When you start researching running form, it is instantly overwhelming. There is a dizzying amount of information out there about how you should swing your arms, where you should hold your gaze, what position to keep your hips in, how high to drive your knees — the list goes on. Posture, in particular, is one aspect of running form that many of us stress about, but we’re here to assure you that obsessing over it is unnecessary. Here’s why.
According to running movement expert Jae Gruenke, running technique expert known as the “running form guru,” the reason runners don’t need to worry so much about their posture is because, fundamentally, posture is a static position. In other words, posture, as a position, is still. But, she points out, is anything still when you run? The answer is no. The obvious areas of movement are your feet, legs and arms, but your pelvis, spine, shoulders and head are all moving, too.
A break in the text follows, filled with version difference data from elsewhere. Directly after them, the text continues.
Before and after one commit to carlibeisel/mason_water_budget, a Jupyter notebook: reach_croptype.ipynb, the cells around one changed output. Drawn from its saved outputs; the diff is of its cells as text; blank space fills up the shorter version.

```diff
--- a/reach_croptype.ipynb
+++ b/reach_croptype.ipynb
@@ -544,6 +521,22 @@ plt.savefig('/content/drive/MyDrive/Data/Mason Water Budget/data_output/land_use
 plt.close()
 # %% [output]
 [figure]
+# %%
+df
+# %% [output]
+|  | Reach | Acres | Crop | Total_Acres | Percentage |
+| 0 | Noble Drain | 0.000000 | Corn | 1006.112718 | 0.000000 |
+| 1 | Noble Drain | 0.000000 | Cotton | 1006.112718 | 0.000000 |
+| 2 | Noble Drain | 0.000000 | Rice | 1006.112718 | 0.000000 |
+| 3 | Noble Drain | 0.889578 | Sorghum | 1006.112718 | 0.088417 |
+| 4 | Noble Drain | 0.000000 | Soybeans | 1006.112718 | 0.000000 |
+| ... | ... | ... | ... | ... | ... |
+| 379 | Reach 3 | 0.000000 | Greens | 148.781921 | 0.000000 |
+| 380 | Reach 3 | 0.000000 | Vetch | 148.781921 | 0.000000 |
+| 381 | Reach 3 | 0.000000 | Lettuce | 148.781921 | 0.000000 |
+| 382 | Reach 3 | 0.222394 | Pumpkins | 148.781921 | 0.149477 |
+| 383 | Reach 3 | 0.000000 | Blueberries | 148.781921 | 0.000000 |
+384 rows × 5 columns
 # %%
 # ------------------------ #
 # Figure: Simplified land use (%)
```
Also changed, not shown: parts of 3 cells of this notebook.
Gruenke explains the pelvis moves in all three planes of motion when you run:
- Sagittal Plane: Cuts the body into left and right halves for forward and backward movements.
- Frontal Plane: Cuts the body into front and back halves for side-to-side movements.
- Transverse Plane: Cuts the body into top and bottom halves for twisting movements.
Since the spine and the pelvis are attached, the spine also moves when you run. Gruenke says the spine moves in counter-rotation, twisting in the approximate middle of your trunk (a.k.a. torso). Your lower (or lumbar) spine also performs side bends to allow the pelvis to move from side to side, and the entire spine flexes and extends diagonally from each glute to the opposite shoulder. Your shoulders also move in counter-rotation to your pelvis and help you create arm swing, while your head moves side to side in conjunction with your footsteps.
With that in mind, Gruenke asserts that since your entire body is in constant movement while you’re running, there are no positions, and so there is no such thing as running posture. For this reason, when runners try to hold themselves in any one position (for example, hold their shoulders back), they interfere with the action of running. This, in turn, costs you a lot of energy, because you’re essentially fighting against yourself.
Gruenke encourages runners to stop worrying about their posture and instead work on the movements of running. She says that while there is such a thing as excessive movement, trying to restrict that movement (i.e., hold a posture) isn’t the answer. The better way to fix excessive movement is to look for what isn’t moving enough or properly and try to improve that. Doing so should solve your excessive movement naturally. As you fatigue on a run, the areas that need attention should become more obvious, so Gruenke recommends you pay attention to your body as you start to get tired. She explains that good running form is about timing and co-ordination, and if everything is moving as it should, posture is unimportant.